_Assignment_:
Every line of the material below should be output exactly as written, with the images skipped.

_Records to process_:
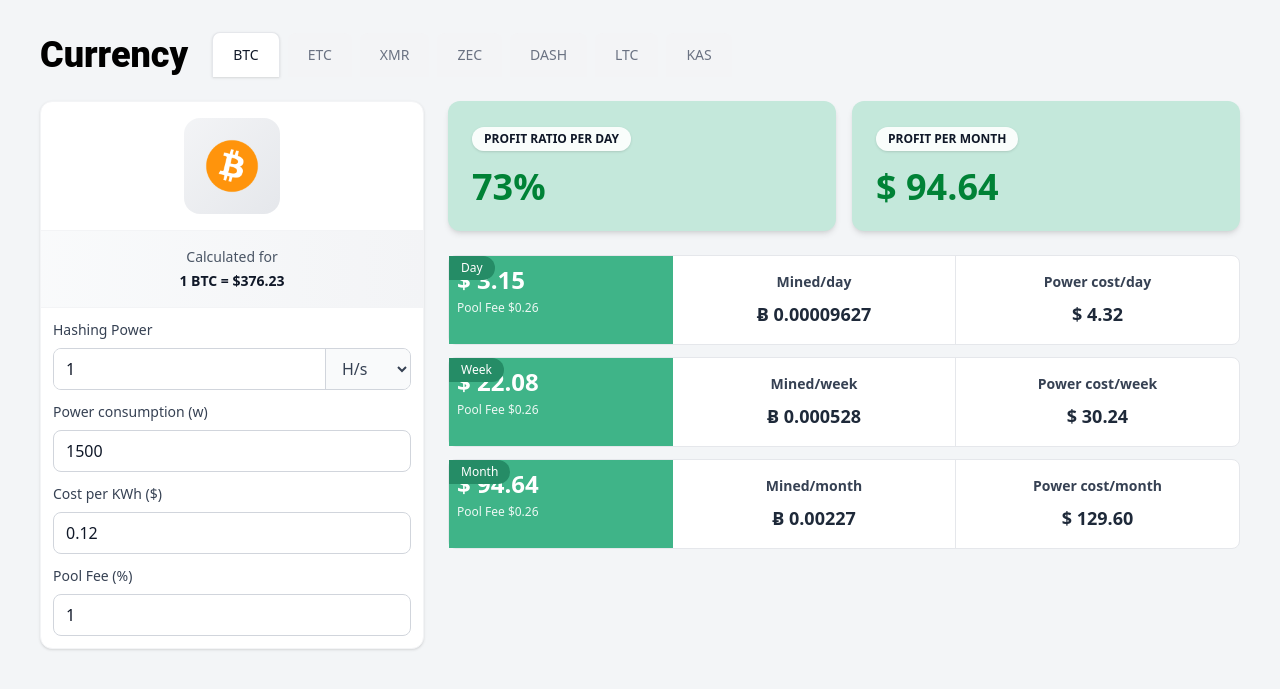
Repository: Bilal-Ahmad-CodeMaster/crypto-proj
Page: /
The author's editor kept a copy of each file at every save. The page is drawn from the files as they stood at one save, then again after a run of saves.
The browser window is 1280 px wide. The pictures show the whole page.
The project was rebuilt for these pictures with package versions that can differ from the ones it lists, and the page was loaded fresh each time. The framework's server and built-in components were replaced by stand-ins that run in the browser. Also part of the build but not shown: next.config.ts.

Above is the page before, as saved 2025-11-25 22:47:28.

After the next 4 saves:
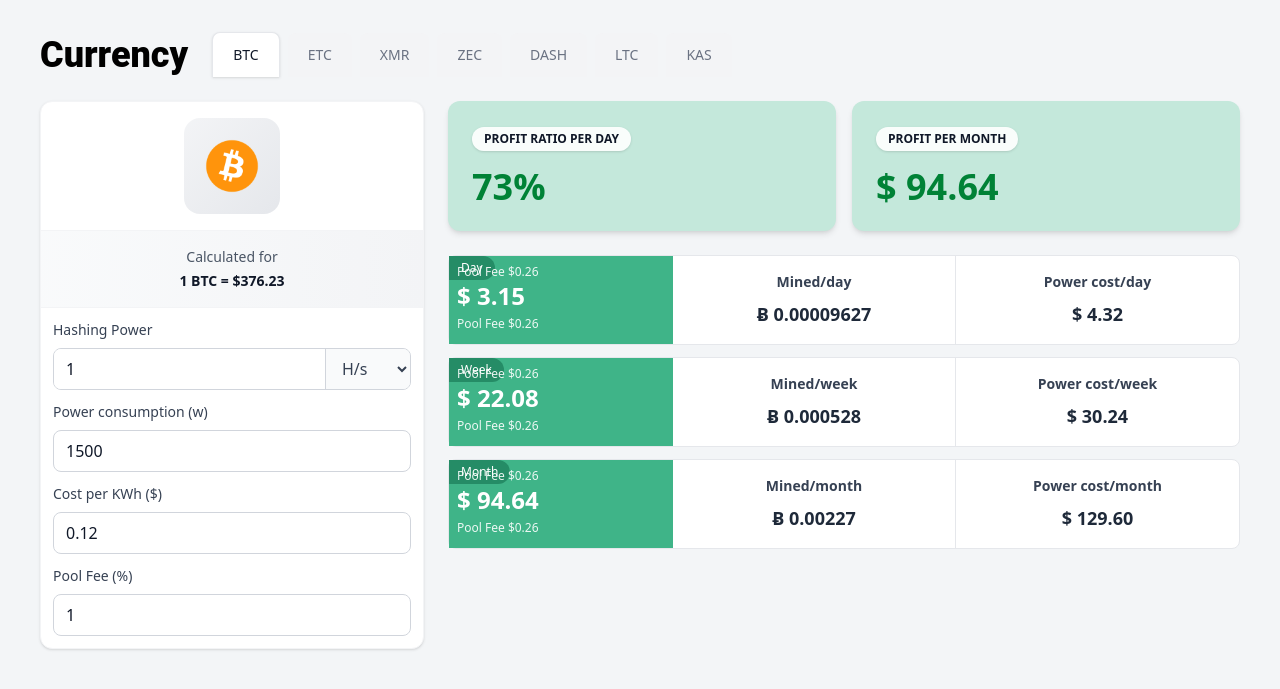
The 4 saves are shown as one change because they came seconds apart.
The last was saved 23 s later.
--- a/src/app/components/ResultCards.tsx
+++ b/src/app/components/ResultCards.tsx
@@ -18,6 +18,7 @@
                 <div className={`w-56 p-2 text-white relative ${positive ? 'bg-[#3FB488]' : 'bg-[#F15C5C]'}`}>
                     <div className={`text-xs font-medium inline-block px-3 py-1 rounded-r-full mb-3 absolute top-0 left-0 ${positive ? 'bg-[#258C66]' : 'bg-[#C14848]'}`}>{title}</div>
                     <div>
+                        <div className="text-xs opacity-90">Pool Fee $0.26</div>
                         <div className="text-2xl font-bold mb-1">{money}</div>
                         <div className="text-xs opacity-90">Pool Fee $0.26</div>
                     </div>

_Answer space_:
Repository: Bilal-Ahmad-CodeMaster/crypto-proj
Page: /
The author's editor kept a copy of each file at every save. The page is drawn from the files as they stood at one save, then again after a run of saves.
The browser window is 1280 px wide. The pictures show the whole page.
The project was rebuilt for these pictures with package versions that can differ from the ones it lists, and the page was loaded fresh each time. The framework's server and built-in components were replaced by stand-ins that run in the browser. Also part of the build but not shown: next.config.ts.

Above is the page before, as saved 2025-11-25 22:47:28.

After the next 4 saves:
The 4 saves are shown as one change because they came seconds apart.
The last was saved 23 s later.
--- a/src/app/components/ResultCards.tsx
+++ b/src/app/components/ResultCards.tsx
@@ -18,6 +18,7 @@
                 <div className={`w-56 p-2 text-white relative ${positive ? 'bg-[#3FB488]' : 'bg-[#F15C5C]'}`}>
                     <div className={`text-xs font-medium inline-block px-3 py-1 rounded-r-full mb-3 absolute top-0 left-0 ${positive ? 'bg-[#258C66]' : 'bg-[#C14848]'}`}>{title}</div>
                     <div>
+                        <div className="text-xs opacity-90">Pool Fee $0.26</div>
                         <div className="text-2xl font-bold mb-1">{money}</div>
                         <div className="text-xs opacity-90">Pool Fee $0.26</div>
                     </div>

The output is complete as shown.